■ TRY IT
An exact reproduction of the records is required, with all images left out.

■ Web interface edit records
"""
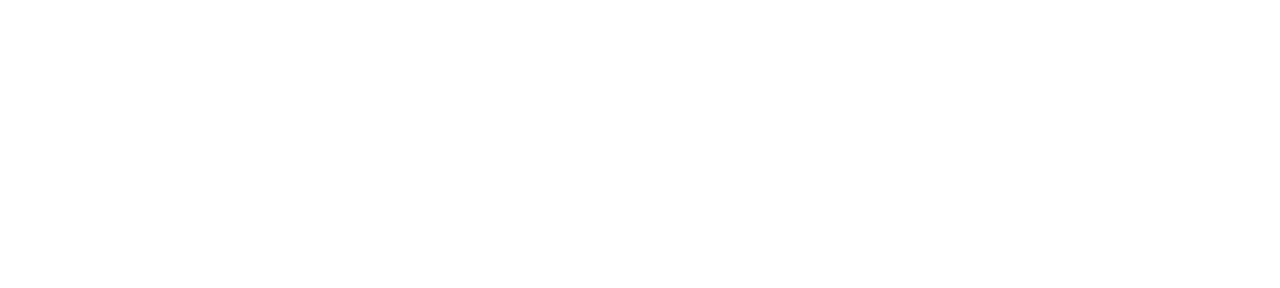
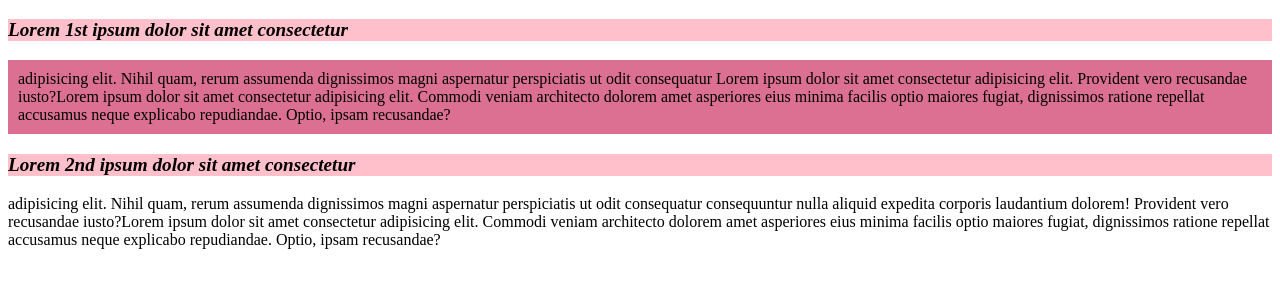
Before and after one commit to Sanysk252/my-website, a plain HTML site: page index.html in a window 1280 px wide. Drawn offline with Linux system fonts and the light colour scheme.

```diff
--- a/index.html
+++ b/index.html
@@ -4,8 +4,17 @@
     <meta charset="UTF-8">
     <meta name="viewport" content="width=device-width, initial-scale=1.0">
     <title>my Website</title>
+    <link rel="stylesheet" href="styles/style.css">
 </head>
 <body>
+    <div>
+        <h3 id="blod">Lorem 1st ipsum dolor sit amet consectetur </h3>
+
+        <p class="a1">adipisicing elit. Nihil quam, rerum assumenda dignissimos magni aspernatur perspiciatis ut odit consequatur <span class="a2">Lorem ipsum dolor sit amet consectetur adipisicing elit.</span> Provident vero recusandae iusto?Lorem ipsum dolor sit amet consectetur adipisicing elit. Commodi veniam architecto dolorem amet asperiores eius minima facilis optio maiores fugiat, dignissimos ratione repellat accusamus neque explicabo repudiandae. Optio, ipsam recusandae?</p>
+
+        <h3 id="blod">Lorem 2nd ipsum dolor sit amet consectetur </h3>
+        <p>adipisicing elit. Nihil quam, rerum assumenda dignissimos magni aspernatur perspiciatis ut odit consequatur consequuntur nulla aliquid expedita corporis laudantium dolorem! Provident vero recusandae iusto?<span class="bold korte hobe">Lorem ipsum dolor sit amet consectetur adipisicing elit. Commodi veniam architecto dolorem amet asperiores eius minima facilis optio maiores fugiat, </span> dignissimos ratione repellat accusamus neque explicabo repudiandae. Optio, ipsam recusandae?</p>
+    </div>
 
 </body>
 </html>
--- /dev/null
+++ b/styles/style.css
@@ -0,0 +1,11 @@
+#blod{
+    background-color: pink;
+    font-family: 'Times New Roman', Times, serif;
+    font-size: larger;
+    font-style: italic;
+}
+.a1{
+    padding: 10px;
+    background-color: palevioletred;
+    margin-top: auto;
+}
```
Also changed, not shown: NaeemSany(picture).jpg (added).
"""
■ WRITTEN REPLY
Before and after one commit to Sanysk252/my-website, a plain HTML site: page index.html in a window 1280 px wide. Drawn offline with Linux system fonts and the light colour scheme.

```diff
--- a/index.html
+++ b/index.html
@@ -4,8 +4,17 @@
     <meta charset="UTF-8">
     <meta name="viewport" content="width=device-width, initial-scale=1.0">
     <title>my Website</title>
+    <link rel="stylesheet" href="styles/style.css">
 </head>
 <body>
+    <div>
+        <h3 id="blod">Lorem 1st ipsum dolor sit amet consectetur </h3>
+
+        <p class="a1">adipisicing elit. Nihil quam, rerum assumenda dignissimos magni aspernatur perspiciatis ut odit consequatur <span class="a2">Lorem ipsum dolor sit amet consectetur adipisicing elit.</span> Provident vero recusandae iusto?Lorem ipsum dolor sit amet consectetur adipisicing elit. Commodi veniam architecto dolorem amet asperiores eius minima facilis optio maiores fugiat, dignissimos ratione repellat accusamus neque explicabo repudiandae. Optio, ipsam recusandae?</p>
+
+        <h3 id="blod">Lorem 2nd ipsum dolor sit amet consectetur </h3>
+        <p>adipisicing elit. Nihil quam, rerum assumenda dignissimos magni aspernatur perspiciatis ut odit consequatur consequuntur nulla aliquid expedita corporis laudantium dolorem! Provident vero recusandae iusto?<span class="bold korte hobe">Lorem ipsum dolor sit amet consectetur adipisicing elit. Commodi veniam architecto dolorem amet asperiores eius minima facilis optio maiores fugiat, </span> dignissimos ratione repellat accusamus neque explicabo repudiandae. Optio, ipsam recusandae?</p>
+    </div>
 
 </body>
 </html>
--- /dev/null
+++ b/styles/style.css
@@ -0,0 +1,11 @@
+#blod{
+    background-color: pink;
+    font-family: 'Times New Roman', Times, serif;
+    font-size: larger;
+    font-style: italic;
+}
+.a1{
+    padding: 10px;
+    background-color: palevioletred;
+    margin-top: auto;
+}
```
Also changed, not shown: NaeemSany(picture).jpg (added).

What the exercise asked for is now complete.